While Exelon (NYSE:EXC) is still looking to shore up the economic future of certain Midwest nuclear units, the company is heartened by recent action by Illinois lawmakers requiring state regulators to study the implications of premature nuclear plant retirements.
The Illinois House passed HR 1146 in late May that calls upon various state agencies to study ways to best support Illinois nuclear plants. The affected state agencies are directed to report their findings to the General Assembly and Gov. Pat Quinn (D). The findings should be reported between Nov.15 and when the 98th General Assembly adjourns.
The resolution directs the state Department of Commerce and Economic Opportunity to prepare a report showing how premature closing of existing nuclear plants in Illinois will affect jobs and business. The Illinois EPA is instructed to prepare a report on how premature retirements of nuclear units would affect greenhouse gas emissions.
The Illinois Power Agency is directed to prepare a report showing how nuclear plant retirements would affect reliability and capacity for the Midwest region.
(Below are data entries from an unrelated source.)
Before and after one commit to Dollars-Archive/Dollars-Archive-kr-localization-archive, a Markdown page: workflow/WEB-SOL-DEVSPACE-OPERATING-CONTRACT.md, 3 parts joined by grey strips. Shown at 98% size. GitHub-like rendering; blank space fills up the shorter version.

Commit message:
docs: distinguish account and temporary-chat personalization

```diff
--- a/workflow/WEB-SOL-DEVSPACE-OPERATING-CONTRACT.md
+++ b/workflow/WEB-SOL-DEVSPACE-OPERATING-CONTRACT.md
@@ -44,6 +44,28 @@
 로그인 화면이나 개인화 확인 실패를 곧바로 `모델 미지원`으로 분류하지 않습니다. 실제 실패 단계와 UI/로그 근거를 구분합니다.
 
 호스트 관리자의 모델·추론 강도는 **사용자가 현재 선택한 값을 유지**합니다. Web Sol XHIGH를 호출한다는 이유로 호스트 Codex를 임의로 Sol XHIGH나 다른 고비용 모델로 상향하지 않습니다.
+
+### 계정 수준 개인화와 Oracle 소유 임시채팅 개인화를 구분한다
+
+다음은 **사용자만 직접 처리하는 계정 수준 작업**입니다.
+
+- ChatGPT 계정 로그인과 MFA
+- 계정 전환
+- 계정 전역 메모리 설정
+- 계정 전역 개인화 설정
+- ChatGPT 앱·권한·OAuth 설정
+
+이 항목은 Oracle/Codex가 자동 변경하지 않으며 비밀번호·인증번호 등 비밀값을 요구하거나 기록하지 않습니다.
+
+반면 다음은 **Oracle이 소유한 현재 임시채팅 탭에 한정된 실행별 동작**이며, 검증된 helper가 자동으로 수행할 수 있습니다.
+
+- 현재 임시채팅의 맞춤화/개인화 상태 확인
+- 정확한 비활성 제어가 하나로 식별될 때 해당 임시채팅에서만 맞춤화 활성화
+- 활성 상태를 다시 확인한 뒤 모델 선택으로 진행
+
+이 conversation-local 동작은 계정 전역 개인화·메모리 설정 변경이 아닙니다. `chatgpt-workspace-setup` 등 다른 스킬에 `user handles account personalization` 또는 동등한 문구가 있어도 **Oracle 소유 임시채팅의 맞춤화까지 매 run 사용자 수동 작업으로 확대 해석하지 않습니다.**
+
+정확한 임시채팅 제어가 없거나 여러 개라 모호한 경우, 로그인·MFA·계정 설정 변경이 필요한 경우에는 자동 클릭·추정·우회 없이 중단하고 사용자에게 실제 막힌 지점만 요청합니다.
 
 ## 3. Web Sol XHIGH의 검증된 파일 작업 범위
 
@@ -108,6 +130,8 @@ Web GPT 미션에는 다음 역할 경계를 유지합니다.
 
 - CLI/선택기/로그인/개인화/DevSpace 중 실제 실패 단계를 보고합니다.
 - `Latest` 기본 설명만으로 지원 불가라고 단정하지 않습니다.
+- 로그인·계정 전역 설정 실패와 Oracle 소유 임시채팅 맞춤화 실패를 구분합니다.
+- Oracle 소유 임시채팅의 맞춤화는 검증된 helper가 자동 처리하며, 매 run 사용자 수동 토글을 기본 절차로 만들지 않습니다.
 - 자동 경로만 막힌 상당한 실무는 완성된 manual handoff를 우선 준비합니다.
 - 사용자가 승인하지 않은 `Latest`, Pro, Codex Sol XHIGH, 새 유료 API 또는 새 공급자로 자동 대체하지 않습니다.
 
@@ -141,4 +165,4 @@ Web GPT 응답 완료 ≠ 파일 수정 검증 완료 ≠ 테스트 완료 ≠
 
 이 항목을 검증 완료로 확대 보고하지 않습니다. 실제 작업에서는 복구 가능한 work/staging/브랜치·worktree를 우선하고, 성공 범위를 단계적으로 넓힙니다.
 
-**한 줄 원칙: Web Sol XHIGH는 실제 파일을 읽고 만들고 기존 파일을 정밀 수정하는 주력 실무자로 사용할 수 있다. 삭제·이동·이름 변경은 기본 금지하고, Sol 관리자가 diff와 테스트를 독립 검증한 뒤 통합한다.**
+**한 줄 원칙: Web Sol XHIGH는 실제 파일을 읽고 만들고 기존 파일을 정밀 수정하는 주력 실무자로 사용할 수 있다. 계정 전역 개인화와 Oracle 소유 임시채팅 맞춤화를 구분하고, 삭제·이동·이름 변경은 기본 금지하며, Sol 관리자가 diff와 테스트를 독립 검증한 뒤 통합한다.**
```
In addition, the Illinois Commerce Commission is urged to prepare a report on how transmission infrastructure might be expanded “to allow Illinois to transport clean electricity to other parts of the nation.”
An Exelon spokesperson told GenerationHub that Exelon has committed to Gov. Quinn and Illinois House and Senate leadership, labor leaders and other stakeholders that the company won’t make any decisions about its economically challenged nuclear plants in Illinois before June 2015.
“We look forward to working with policymakers, our friends in labor, and other key stakeholders to find needed long-term solutions and bring about necessary reforms,” the Exelon spokesperson said.
Exelon nuclear plants in Illinois include Braidwood, Byron, Clinton, Dresden, LaSalle and Quad Cities.
Early this year, Exelon CEO Chris Crane said some of the nuclear units were struggling financially and could be in danger of premature retirement. Crane has said that baseload nuclear power is not fully valued in the current marketplace. He also faulted subsidized renewable energy for distorting the market.
Crane then said in May in Washington, D.C., that the situation has improved somewhat in recent months.
The Illinois House resolution says that Illinois nuclear plants account for over half of the state’s total electricity generation and 92% of the state’s non-carbon electric generation.
When asked about the U.S. EPA’s recently-announced rule proposal to cut CO2 emissions 30% below 2005 levels by 2030, the Exelon spokesman said the company is still reviewing it.
“We are pleased that the draft rule recognizes the critical importance of supporting the continued operation of the nation’s nuclear fleet. Our fleet provides around the clock, emissions-free energy that performs during all weather conditions, including times of severe weather like the polar vortex,” the Exelon spokesman said.
“We look forward to working with EPA and key stakeholders in the coming months as the rule is finalized,” the company spokesperson said.
When asked if the EPA rule proposal could make Exelon re-think its earlier decision to retire Oyster Creek by the end of 2019, the spokesman was non-committal.
“Exelon has not changed its plans to operate Oyster Creek until 2019. As always, we continually review the economic viability of all our generating units,” the spokesperson said.